- occurs during early λ gene transcription
- promoter: PR
middle λ gene expression
- initiates from PL and PR after N protein synthesis, allows transcription to proceed through TL & TR
- leads to synthesis of:
- left: Int, Xis
- right: Q protein, cII
- misc: O & P (phage DNA replication proteins)
Int, Xis gene
PL controlled genes that produce integration and excision proteins during middle λ gene expression
- combines circular phage DNA w/ host cell chromosome
- recognizes attP (phage DNA sequence) & attB (bacterial DNA sequence) & brings them together, catalyzing a breakage-rejoining reaction between them
- result is a larger circle that includes all of the phage and bacterial DNA
- produces Q protein
- during middle λ gene expression

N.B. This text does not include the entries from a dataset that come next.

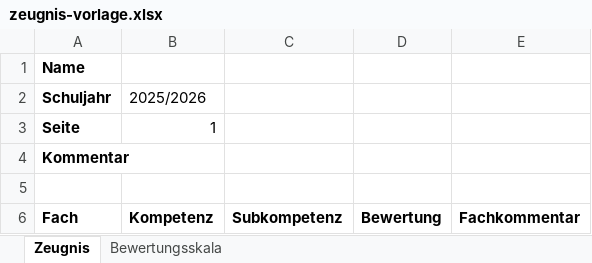
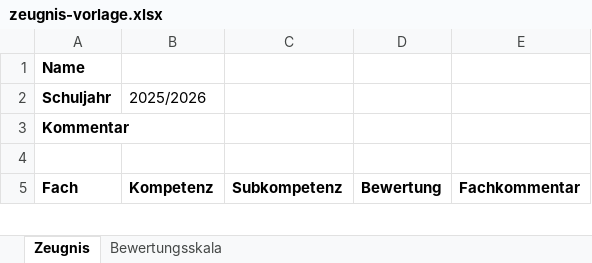
Before and after one commit to ThomasRot/gks_zeugnisse, an Excel workbook: zeugnis-vorlage.xlsx, sheet Zeugnis, drawn as a sheet; only a part is shown; values as stored, in another font and other column widths than the file's, no borders; the diff names each change by its address in the sheet, - before the commit and + after, or states it on an @@ line.

```diff
--- a/zeugnis-vorlage.xlsx (sheet Zeugnis)
+++ b/zeugnis-vorlage.xlsx (sheet Zeugnis)
-row 3: Seite | 1
```
Also changed, not shown: beispiel-zeugnis.xlsx, 4 other files.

- produces cII protein
- during middle λ gene expression
late λ gene expression
- initiates from Plate and requires the Q protein (encoded in middle λ gene expression) to act as an anti-terminator of transcription from Plate
- late genes encode phage structural components & lysis enzymes
- protein that represses lytic growth --> only gene of the λ genome not transcribed during the lytic cycle
- controlled by PRE (promoter for repressor establishment) and PRM (promoter for repressor maintenance)
- second mechanism for synthesizing repressor cI; avoids the switch of a phage from the lysogenic (repressed) to lytic state after cII is no longer being synthesized
- cI λ repressor acts as a positive regulator (repressor must already be present in the cell for more to be synthesized)
What are two things that must be done by a phage (QUICKLY) in order to choose a lysogenic response over a lytic one?
- 1. synthesize a high concentration of cI repressor
- 2. synthesize Int: a DNA recombination protein that integrates the phage genome DNA into the host cell chromosome
a protein that binds to DNA at a site within or downstream of a promoter site blocking transcription by competing with RNA pol for interaction with the DNA
What is a repressor binding site called?
an “operator” site
the response due to the nutritional status of the host cell is mediated by:
- cII (phage regulatory protein)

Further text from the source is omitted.